In the context of health care, patients are often asked to nominate a next-of-kin when registering with their general practitioner, or alternatively on admission to hospital. Hospitals will then notify the next-of-kin that the patient has been admitted or if there is any change in their condition. If the patient is unconscious or otherwise unable to state their next-of-kin, hospitals will usually list their nearest blood relative, though there are no specific rules. Doctors attempt to seek the views of the next-of-kin when considering decision making for unconscious patients or those who lack capacity. The next-of-kin has no power to make any decisions regarding medical care, only to advise, and can neither override the previously stated wishes of the patient nor prevent the medical team acting in what they consider to be the best interests of the patient.

Traditionally, unmarried partners (especially same sex ones) were often excluded by certain institutions, but this has changed in recent years due to the increase in cohabitation in the UK, and in diverse families, such as those formed by unmarried partners with children (47.6% of children were born outside marriage in 2012).[8] As a result of these social changes, the policy in most NHS trusts is to ask a person on their admission to hospital to nominate their next of kin formally.[9]

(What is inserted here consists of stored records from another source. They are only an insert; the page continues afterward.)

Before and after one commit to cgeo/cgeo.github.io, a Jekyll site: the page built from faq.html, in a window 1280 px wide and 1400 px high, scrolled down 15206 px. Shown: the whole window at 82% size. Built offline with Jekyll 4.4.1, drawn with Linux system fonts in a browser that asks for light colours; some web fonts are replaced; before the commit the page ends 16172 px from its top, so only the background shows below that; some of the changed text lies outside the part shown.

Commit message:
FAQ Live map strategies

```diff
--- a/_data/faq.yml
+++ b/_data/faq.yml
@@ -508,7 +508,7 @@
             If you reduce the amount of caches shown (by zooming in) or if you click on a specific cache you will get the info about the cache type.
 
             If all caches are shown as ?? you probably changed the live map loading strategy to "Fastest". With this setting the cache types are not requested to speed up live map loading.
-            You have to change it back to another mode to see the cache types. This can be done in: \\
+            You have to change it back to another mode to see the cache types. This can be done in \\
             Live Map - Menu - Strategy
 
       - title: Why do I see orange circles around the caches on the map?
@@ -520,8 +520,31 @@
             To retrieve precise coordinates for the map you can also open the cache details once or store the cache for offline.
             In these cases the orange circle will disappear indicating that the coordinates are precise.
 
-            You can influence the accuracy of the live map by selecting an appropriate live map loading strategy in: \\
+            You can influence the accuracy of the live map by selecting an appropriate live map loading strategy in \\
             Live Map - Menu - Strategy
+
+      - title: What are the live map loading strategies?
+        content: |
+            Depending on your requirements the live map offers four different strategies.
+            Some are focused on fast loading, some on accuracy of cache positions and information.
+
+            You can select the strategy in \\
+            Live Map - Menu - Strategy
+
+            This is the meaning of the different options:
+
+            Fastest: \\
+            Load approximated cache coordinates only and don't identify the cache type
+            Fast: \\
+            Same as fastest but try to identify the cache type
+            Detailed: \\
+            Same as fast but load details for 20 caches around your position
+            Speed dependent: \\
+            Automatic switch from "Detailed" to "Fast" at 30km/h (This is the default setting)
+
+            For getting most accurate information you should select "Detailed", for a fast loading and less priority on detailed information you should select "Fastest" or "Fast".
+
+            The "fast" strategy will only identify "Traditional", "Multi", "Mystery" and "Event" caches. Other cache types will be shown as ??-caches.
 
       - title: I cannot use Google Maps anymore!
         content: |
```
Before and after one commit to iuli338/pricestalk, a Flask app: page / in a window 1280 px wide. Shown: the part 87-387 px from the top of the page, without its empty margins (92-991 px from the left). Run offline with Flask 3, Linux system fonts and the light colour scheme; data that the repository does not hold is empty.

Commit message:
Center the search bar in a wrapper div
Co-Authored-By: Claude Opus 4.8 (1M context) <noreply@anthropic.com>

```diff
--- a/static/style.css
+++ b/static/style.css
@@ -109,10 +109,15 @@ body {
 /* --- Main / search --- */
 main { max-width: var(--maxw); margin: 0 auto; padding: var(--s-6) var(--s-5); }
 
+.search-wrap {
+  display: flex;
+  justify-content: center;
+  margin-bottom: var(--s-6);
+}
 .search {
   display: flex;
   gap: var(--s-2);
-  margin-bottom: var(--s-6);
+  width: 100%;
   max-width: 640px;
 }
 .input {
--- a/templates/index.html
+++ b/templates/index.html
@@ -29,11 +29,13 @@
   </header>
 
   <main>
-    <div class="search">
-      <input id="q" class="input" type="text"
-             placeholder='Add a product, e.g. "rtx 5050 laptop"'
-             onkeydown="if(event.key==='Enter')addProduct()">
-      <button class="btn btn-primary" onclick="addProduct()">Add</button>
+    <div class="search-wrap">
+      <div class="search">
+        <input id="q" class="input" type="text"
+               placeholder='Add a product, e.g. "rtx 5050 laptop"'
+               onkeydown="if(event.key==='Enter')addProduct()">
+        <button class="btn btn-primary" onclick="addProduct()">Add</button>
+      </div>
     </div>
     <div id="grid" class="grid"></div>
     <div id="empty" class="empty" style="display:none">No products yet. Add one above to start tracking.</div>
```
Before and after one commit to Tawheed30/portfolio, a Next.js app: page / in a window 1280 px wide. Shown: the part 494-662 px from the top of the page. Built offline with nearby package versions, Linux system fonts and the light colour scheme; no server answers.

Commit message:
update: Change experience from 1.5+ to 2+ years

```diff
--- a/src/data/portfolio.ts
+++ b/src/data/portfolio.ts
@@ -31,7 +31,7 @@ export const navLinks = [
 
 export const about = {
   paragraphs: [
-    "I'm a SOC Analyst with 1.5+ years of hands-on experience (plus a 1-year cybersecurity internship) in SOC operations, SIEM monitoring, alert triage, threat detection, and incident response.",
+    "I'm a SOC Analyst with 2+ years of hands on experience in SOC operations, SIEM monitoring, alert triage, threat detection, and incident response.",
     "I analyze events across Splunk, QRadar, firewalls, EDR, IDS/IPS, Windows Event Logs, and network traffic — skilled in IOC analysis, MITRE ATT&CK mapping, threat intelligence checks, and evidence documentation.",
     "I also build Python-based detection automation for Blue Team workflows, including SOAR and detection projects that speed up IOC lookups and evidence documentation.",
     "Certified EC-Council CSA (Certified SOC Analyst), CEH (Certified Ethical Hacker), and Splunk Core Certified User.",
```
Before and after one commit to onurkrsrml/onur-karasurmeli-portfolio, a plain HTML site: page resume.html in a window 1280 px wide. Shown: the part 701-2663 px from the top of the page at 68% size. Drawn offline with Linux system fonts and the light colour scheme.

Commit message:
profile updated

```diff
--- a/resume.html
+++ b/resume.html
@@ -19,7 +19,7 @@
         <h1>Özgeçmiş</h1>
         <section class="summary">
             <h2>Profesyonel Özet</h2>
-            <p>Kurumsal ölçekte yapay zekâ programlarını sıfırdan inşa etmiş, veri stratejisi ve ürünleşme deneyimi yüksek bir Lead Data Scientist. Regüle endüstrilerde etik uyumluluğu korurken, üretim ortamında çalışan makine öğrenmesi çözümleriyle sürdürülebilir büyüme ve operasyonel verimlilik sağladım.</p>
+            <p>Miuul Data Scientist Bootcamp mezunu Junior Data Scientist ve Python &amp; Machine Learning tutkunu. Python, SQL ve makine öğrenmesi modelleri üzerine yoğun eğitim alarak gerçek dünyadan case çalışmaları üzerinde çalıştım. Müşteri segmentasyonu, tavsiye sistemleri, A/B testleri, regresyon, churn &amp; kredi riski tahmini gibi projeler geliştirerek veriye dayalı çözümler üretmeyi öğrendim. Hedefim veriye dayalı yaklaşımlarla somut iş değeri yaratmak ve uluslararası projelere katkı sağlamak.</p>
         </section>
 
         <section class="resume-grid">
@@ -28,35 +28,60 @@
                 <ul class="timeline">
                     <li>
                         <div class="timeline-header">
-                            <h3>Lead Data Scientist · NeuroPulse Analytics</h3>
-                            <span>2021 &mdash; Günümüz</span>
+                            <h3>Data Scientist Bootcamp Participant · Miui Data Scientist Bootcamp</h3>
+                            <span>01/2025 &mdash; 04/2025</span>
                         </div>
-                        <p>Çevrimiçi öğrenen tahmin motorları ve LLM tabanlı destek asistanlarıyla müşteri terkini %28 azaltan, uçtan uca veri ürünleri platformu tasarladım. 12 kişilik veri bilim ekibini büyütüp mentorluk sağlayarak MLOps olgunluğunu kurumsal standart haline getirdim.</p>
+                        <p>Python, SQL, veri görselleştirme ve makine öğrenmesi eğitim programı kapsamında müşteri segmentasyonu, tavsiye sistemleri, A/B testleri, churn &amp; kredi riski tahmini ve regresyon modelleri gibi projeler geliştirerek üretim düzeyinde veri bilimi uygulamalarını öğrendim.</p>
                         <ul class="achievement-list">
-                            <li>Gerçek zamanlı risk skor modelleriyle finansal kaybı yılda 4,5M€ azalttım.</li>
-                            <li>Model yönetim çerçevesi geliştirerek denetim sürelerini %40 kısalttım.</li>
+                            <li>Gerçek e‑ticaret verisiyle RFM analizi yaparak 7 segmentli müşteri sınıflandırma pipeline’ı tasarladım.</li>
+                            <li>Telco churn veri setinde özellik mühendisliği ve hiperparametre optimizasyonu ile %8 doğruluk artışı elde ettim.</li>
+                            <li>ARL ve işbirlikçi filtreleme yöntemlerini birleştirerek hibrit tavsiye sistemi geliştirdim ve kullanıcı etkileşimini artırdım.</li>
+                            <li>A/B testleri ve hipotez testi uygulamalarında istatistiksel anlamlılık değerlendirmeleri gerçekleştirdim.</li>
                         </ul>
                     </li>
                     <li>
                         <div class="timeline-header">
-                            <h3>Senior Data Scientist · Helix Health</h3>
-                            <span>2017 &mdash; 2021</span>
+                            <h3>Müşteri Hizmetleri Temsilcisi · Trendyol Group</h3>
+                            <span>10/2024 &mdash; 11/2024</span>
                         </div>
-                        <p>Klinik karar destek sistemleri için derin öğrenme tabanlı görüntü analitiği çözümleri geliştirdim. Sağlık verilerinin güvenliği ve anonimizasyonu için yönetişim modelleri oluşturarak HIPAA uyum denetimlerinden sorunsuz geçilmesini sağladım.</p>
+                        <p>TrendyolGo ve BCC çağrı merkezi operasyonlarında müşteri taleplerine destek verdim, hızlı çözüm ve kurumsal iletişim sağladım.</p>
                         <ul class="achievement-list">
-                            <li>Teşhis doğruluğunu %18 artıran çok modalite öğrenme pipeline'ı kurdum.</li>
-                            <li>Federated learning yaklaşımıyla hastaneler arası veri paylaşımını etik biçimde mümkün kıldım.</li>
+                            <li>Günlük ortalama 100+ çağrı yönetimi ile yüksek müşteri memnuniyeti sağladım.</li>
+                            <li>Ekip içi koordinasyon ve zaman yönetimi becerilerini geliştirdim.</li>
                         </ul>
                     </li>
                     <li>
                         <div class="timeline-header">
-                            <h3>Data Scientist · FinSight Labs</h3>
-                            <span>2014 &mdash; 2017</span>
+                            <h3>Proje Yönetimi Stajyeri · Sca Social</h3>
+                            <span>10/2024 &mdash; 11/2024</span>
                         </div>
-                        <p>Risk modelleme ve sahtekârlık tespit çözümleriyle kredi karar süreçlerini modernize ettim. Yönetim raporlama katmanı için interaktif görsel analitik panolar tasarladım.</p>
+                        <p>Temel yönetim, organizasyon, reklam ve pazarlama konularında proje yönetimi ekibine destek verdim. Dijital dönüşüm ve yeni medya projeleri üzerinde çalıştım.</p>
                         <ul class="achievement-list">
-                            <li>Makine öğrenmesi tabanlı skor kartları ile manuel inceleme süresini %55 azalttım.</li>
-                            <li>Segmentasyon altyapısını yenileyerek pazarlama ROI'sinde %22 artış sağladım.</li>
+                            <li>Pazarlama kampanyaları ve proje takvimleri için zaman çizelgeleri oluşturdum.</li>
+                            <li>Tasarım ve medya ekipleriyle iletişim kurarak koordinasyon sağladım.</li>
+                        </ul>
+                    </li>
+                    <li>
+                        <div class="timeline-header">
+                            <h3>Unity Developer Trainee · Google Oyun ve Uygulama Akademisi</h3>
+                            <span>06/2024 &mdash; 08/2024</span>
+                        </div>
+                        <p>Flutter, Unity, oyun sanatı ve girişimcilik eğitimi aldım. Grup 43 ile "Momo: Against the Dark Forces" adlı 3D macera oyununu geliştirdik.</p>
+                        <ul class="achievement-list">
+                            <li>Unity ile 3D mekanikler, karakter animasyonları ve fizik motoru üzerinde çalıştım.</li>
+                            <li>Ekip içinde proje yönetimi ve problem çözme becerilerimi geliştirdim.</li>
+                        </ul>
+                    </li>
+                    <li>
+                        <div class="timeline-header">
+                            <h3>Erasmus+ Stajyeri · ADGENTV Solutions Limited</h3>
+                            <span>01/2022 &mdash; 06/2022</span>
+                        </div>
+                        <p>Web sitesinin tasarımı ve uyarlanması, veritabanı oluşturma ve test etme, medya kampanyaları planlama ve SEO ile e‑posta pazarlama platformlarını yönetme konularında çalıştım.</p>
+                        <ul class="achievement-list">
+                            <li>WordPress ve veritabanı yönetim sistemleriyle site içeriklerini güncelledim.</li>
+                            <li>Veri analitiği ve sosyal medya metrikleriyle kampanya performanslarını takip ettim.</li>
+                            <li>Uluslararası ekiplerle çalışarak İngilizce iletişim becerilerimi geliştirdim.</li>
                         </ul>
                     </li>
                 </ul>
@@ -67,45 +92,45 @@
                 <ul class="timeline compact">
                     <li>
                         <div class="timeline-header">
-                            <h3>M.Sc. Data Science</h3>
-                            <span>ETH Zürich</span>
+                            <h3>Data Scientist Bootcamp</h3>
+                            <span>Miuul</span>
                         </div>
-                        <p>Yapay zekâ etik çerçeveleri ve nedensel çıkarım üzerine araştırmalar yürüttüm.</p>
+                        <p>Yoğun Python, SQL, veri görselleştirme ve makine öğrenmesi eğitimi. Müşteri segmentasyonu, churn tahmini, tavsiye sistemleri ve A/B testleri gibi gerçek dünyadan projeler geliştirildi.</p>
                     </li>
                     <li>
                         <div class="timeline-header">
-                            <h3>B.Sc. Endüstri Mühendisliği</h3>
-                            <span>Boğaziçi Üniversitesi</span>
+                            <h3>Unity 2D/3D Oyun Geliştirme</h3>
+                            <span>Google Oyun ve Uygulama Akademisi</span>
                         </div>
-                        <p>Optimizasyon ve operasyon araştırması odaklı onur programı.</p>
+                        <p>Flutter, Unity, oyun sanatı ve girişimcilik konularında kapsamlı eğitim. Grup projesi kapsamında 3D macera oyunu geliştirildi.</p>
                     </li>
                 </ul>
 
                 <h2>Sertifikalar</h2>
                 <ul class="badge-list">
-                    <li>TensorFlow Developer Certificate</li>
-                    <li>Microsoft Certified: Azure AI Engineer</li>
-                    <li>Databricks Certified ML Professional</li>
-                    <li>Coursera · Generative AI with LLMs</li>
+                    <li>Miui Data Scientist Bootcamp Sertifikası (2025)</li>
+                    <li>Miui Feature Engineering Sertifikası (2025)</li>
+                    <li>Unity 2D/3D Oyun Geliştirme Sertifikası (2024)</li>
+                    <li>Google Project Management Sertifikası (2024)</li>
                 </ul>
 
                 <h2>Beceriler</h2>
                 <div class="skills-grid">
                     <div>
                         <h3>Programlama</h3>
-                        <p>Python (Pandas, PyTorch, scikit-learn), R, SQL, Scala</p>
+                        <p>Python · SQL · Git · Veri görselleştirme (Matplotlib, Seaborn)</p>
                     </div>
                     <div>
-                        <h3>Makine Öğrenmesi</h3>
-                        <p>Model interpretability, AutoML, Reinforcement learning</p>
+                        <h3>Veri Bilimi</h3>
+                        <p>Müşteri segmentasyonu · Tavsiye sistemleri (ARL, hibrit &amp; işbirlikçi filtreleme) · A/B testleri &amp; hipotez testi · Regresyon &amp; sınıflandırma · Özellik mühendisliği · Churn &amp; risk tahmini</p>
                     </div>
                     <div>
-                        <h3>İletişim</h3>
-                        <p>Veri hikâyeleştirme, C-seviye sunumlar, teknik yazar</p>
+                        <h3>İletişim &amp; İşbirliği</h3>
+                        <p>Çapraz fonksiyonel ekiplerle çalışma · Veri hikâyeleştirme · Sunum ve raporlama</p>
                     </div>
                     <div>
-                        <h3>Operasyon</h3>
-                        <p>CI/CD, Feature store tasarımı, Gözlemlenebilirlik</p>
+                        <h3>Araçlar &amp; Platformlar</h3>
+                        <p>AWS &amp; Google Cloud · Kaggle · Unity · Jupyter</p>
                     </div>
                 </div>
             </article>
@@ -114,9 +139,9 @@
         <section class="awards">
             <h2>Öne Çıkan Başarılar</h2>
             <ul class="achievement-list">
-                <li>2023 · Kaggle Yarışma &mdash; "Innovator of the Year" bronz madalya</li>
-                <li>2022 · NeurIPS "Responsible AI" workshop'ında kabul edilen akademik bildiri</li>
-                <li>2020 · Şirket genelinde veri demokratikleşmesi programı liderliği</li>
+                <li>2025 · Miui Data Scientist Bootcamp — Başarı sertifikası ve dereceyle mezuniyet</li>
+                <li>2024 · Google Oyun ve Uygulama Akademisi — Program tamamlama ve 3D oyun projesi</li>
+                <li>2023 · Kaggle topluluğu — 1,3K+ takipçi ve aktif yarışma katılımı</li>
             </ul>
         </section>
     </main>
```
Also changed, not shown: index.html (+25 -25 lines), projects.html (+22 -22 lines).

Powers similar to next-of-kin as defined in other jurisdictions can be explicitly delegated to another person using lasting power of attorney,[10] under the provisions of the Mental Capacity Act 2005[11] (this Act does not relate specifically to mental health and is largely unrelated to the Mental Health Act).

The Mental Health Act 1983, Section 26[12] replaced the traditional term next-of-kin with "nearest relative".


In Ireland, the term "next of kin" does have a meaning with regard to inheritance law. If a person dies intestate, that is without leaving a will, then the rules of the Succession Act, 1965 apply. Part VI of the Act — Distribution on Intestacy (sections 66–75) — explains the rules of intestacy; this was amended by Civil Partnership and Certain Rights and Obligations of Cohabitants Act 2010.[13] With regard to medical law, "next of kin" is a very vague concept which has no legally defined meaning. If a patient is incapable of making a decision (for instance due to unconsciousness), the present medical ethics in Ireland is to consult with the next of kin (in order: spouse, children, parents, siblings). However, the next of kin have no general right to make decisions on behalf of adult patients.[14]

See also[edit]


  1. ^ "Next of kin". Legal Information Institute. Ithaca, NY: Cornell Law School. July 2020. Retrieved 17 January 2023.
  2. ^ a b c d Problems and Materials on Decedents' Estates and Trusts. Scoles, Halbach, Roberts, Begleiter. Seventh Ed. Aspen Publishers. 2006. ISBN 0-7355-4076-4.
  3. ^ a b "Degrees of Kinship Chart by Civil Law - heirbase". heirbase.com.
  4. ^ a b "Intestacy - who inherits if someone dies without a will?". www.gov.uk.
  5. ^ "Understanding Next of kin order". theidioms.com. Retrieved 2018-07-20.
  6. ^ "BBC NEWS - Business - Sorting out your child's inheritance". bbc.co.uk. 14 July 2009.
  7. ^ "Parental rights and responsibilities". www.gov.uk.
  8. ^ "Eurostat - Tables, Graphs and Maps Interface (TGM) table". europa.eu.
  9. ^ "Next of Kin - LivingTogether - Advicenow". advicenow.org.uk. Archived from the original on 2015-06-11.
  10. ^ "Making decisions for someone else, Office of the Public Guardian". Archived from the original on 2010-07-23. Retrieved 2010-07-17.
  11. ^ Mental Capacity Act 2005
  12. ^ "Mental Health Act 1983" (PDF). cqc.org.uk. Archived from the original (PDF) on 2011-07-20. Retrieved 2009-09-25.
  13. ^ "Civil Partnership and Certain Rights and Obligations of Cohabitants Act 2010". irishstatutebook.ie. Archived from the original on 2015-05-23.
  14. ^ "Advance Care Directives". citizensinformation.ie.

External links[edit]